Structured diff data
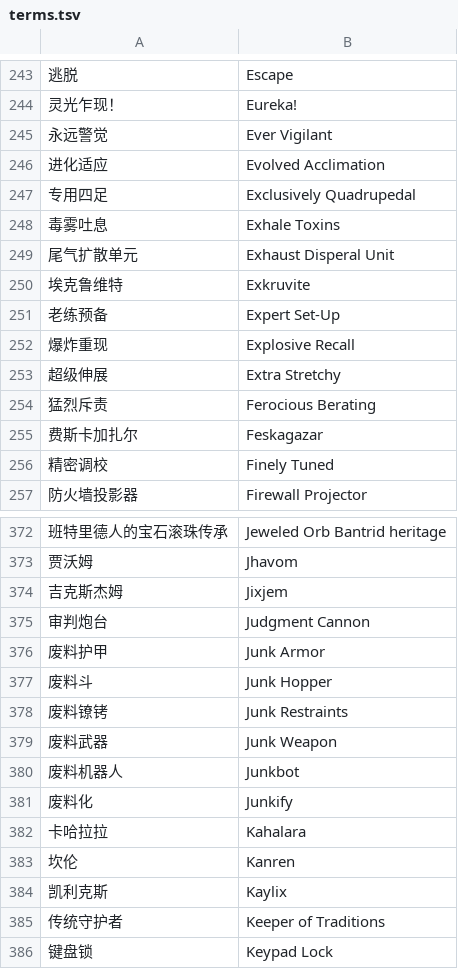
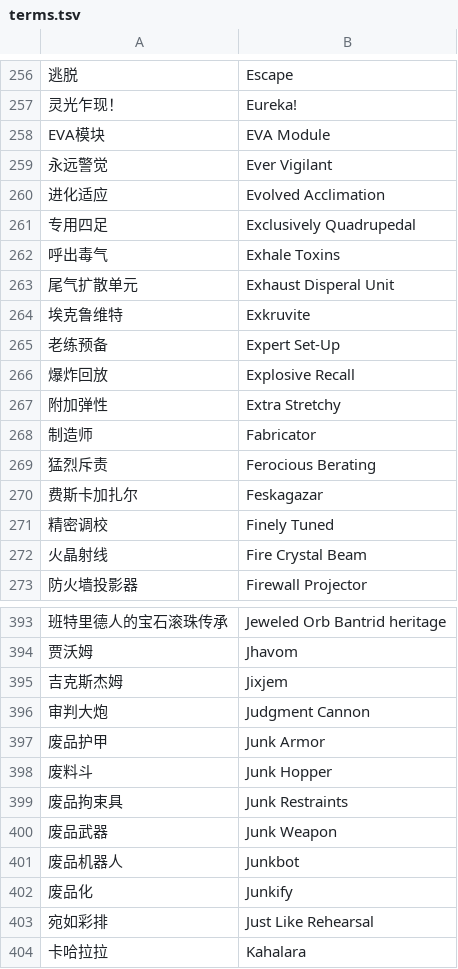
Before and after one commit to TenteiGengetsu/anachronism-cn, a TSV file: reports/terms.tsv, drawn as a sheet; only a part is shown, gaps mark what is left out; the shorter side is filled out with more unchanged rows; addresses are those after the commit; the diff covers the shown part only; the diff names each change by its address in the sheet, - before the commit and + after, or states it on an @@ line.

```diff
--- a/reports/terms.tsv
+++ b/reports/terms.tsv
+row 258: EVA模块 | EVA Module
-A262: 毒雾吐息
+A262: 呼出毒气
-A266: 爆炸重现
+A266: 爆炸回放
-A267: 超级伸展
+A267: 附加弹性
+row 268: 制造师 | Fabricator
+row 272: 火晶射线 | Fire Crystal Beam
-A396: 审判炮台
+A396: 审判大炮
-A397: 废料护甲
+A397: 废品护甲
-A399: 废料镣铐
+A399: 废品拘束具
-A400: 废料武器
+A400: 废品武器
-A401: 废料机器人
+A401: 废品机器人
-A402: 废料化
+A402: 废品化
+row 403: 宛如彩排 | Just Like Rehearsal
```
Also changed, not shown: 45 added rows and 78 edited cells elsewhere in this file, 19 other files.
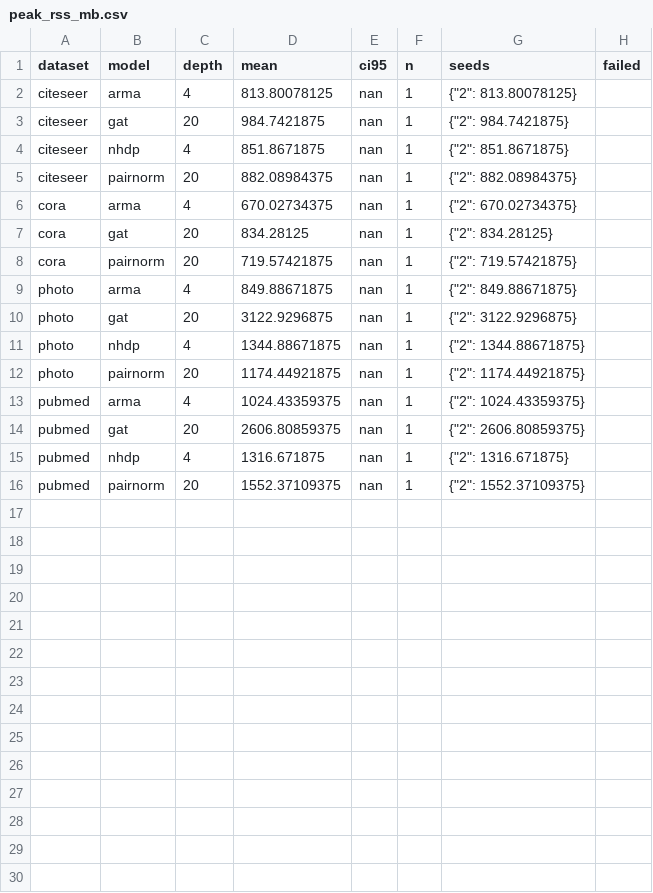
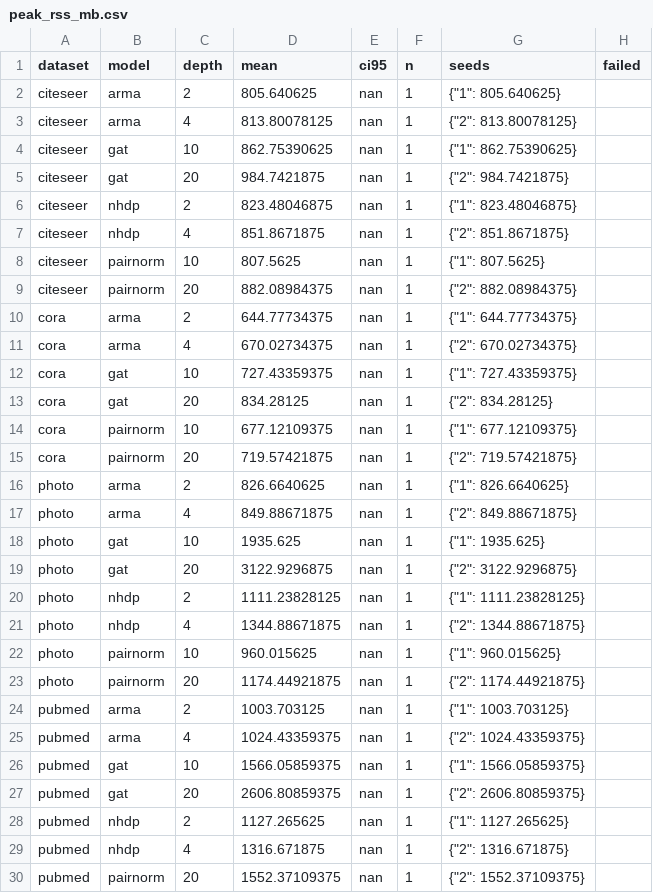
Before and after one commit to VKHS/n-HDP-GNN, a CSV file: results/table3_semi/peak_rss_mb.csv, drawn as a sheet; the diff names each change by its address in the sheet, - before the commit and + after, or states it on an @@ line.

```diff
--- a/results/table3_semi/peak_rss_mb.csv
+++ b/results/table3_semi/peak_rss_mb.csv
+row 2: citeseer | arma | 2 | 805.640625 | nan | 1 | {"1": 805.640625}
+row 4: citeseer | gat | 10 | 862.75390625 | nan | 1 | {"1": 862.75390625}
+row 6: citeseer | nhdp | 2 | 823.48046875 | nan | 1 | {"1": 823.48046875}
+row 8: citeseer | pairnorm | 10 | 807.5625 | nan | 1 | {"1": 807.5625}
+row 10: cora | arma | 2 | 644.77734375 | nan | 1 | {"1": 644.77734375}
+row 12: cora | gat | 10 | 727.43359375 | nan | 1 | {"1": 727.43359375}
+row 14: cora | pairnorm | 10 | 677.12109375 | nan | 1 | {"1": 677.12109375}
+row 16: photo | arma | 2 | 826.6640625 | nan | 1 | {"1": 826.6640625}
+row 18: photo | gat | 10 | 1935.625 | nan | 1 | {"1": 1935.625}
+row 20: photo | nhdp | 2 | 1111.23828125 | nan | 1 | {"1": 1111.23828125}
+row 22: photo | pairnorm | 10 | 960.015625 | nan | 1 | {"1": 960.015625}
+row 24: pubmed | arma | 2 | 1003.703125 | nan | 1 | {"1": 1003.703125}
+row 26: pubmed | gat | 10 | 1566.05859375 | nan | 1 | {"1": 1566.05859375}
+row 28: pubmed | nhdp | 2 | 1127.265625 | nan | 1 | {"1": 1127.265625}
```
Also changed, not shown: results/table3_semi/embedding_centroid_gap.csv, results/table3_semi/embedding_madgap.csv, 5 other files.
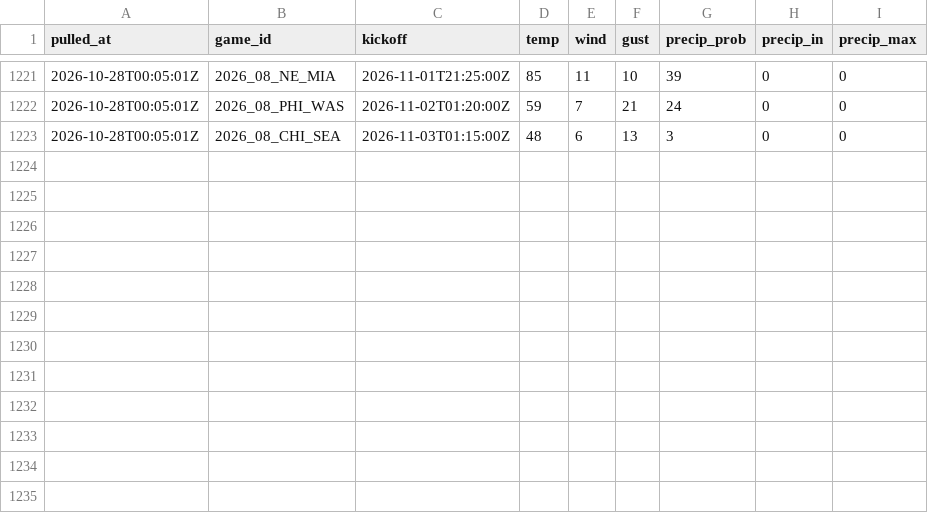
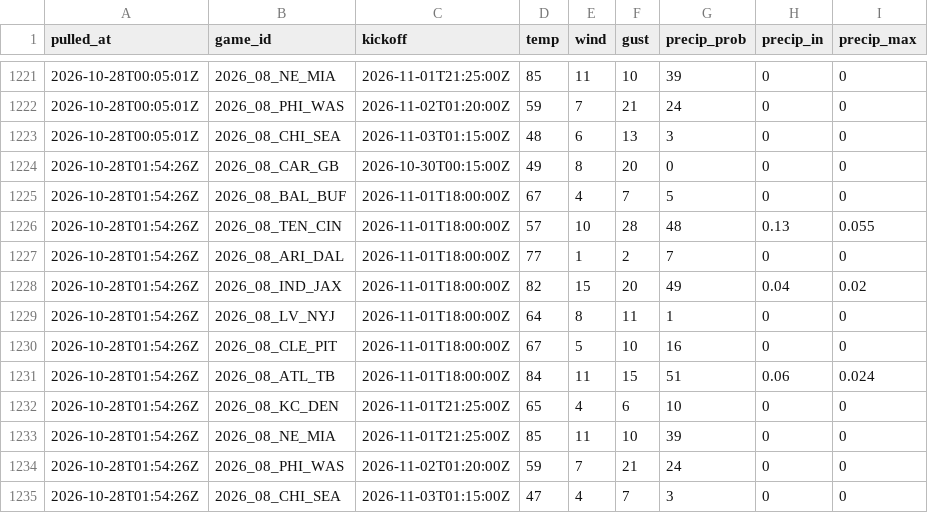
Before and after one commit to andrew-w-schroeder/dst-site, a CSV file: data/lines/weather_history.csv, drawn as a sheet; only a part is shown, gaps mark what is left out; the diff names each change by its address in the sheet, - before the commit and + after, or states it on an @@ line.

```diff
--- a/data/lines/weather_history.csv
+++ b/data/lines/weather_history.csv
+row 1224: 2026-10-28T01:54:26Z | 2026_08_CAR_GB | 2026-10-30T00:15:00Z | 49 | 8 | 20 | 0 | 0 | 0
+row 1225: 2026-10-28T01:54:26Z | 2026_08_BAL_BUF | 2026-11-01T18:00:00Z | 67 | 4 | 7 | 5 | 0 | 0
+row 1226: 2026-10-28T01:54:26Z | 2026_08_TEN_CIN | 2026-11-01T18:00:00Z | 57 | 10 | 28 | 48 | 0.13 | 0.055
+row 1227: 2026-10-28T01:54:26Z | 2026_08_ARI_DAL | 2026-11-01T18:00:00Z | 77 | 1 | 2 | 7 | 0 | 0
+row 1228: 2026-10-28T01:54:26Z | 2026_08_IND_JAX | 2026-11-01T18:00:00Z | 82 | 15 | 20 | 49 | 0.04 | 0.02
+row 1229: 2026-10-28T01:54:26Z | 2026_08_LV_NYJ | 2026-11-01T18:00:00Z | 64 | 8 | 11 | 1 | 0 | 0
+row 1230: 2026-10-28T01:54:26Z | 2026_08_CLE_PIT | 2026-11-01T18:00:00Z | 67 | 5 | 10 | 16 | 0 | 0
+row 1231: 2026-10-28T01:54:26Z | 2026_08_ATL_TB | 2026-11-01T18:00:00Z | 84 | 11 | 15 | 51 | 0.06 | 0.024
+row 1232: 2026-10-28T01:54:26Z | 2026_08_KC_DEN | 2026-11-01T21:25:00Z | 65 | 4 | 6 | 10 | 0 | 0
+row 1233: 2026-10-28T01:54:26Z | 2026_08_NE_MIA | 2026-11-01T21:25:00Z | 85 | 11 | 10 | 39 | 0 | 0
+row 1234: 2026-10-28T01:54:26Z | 2026_08_PHI_WAS | 2026-11-02T01:20:00Z | 59 | 7 | 21 | 24 | 0 | 0
+row 1235: 2026-10-28T01:54:26Z | 2026_08_CHI_SEA | 2026-11-03T01:15:00Z | 47 | 4 | 7 | 3 | 0 | 0
```
Also changed, not shown: data/dfs/dfs_proj_2026_wk08.csv, data/lines/ecr_history.csv, 26 other files.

Task instructions: Check the entries above line by line and return each one containing the word "names".

Solution:
Before and after one commit to TenteiGengetsu/anachronism-cn, a TSV file: reports/terms.tsv, drawn as a sheet; only a part is shown, gaps mark what is left out; the shorter side is filled out with more unchanged rows; addresses are those after the commit; the diff covers the shown part only; the diff names each change by its address in the sheet, - before the commit and + after, or states it on an @@ line.
Before and after one commit to VKHS/n-HDP-GNN, a CSV file: results/table3_semi/peak_rss_mb.csv, drawn as a sheet; the diff names each change by its address in the sheet, - before the commit and + after, or states it on an @@ line.
Before and after one commit to andrew-w-schroeder/dst-site, a CSV file: data/lines/weather_history.csv, drawn as a sheet; only a part is shown, gaps mark what is left out; the diff names each change by its address in the sheet, - before the commit and + after, or states it on an @@ line.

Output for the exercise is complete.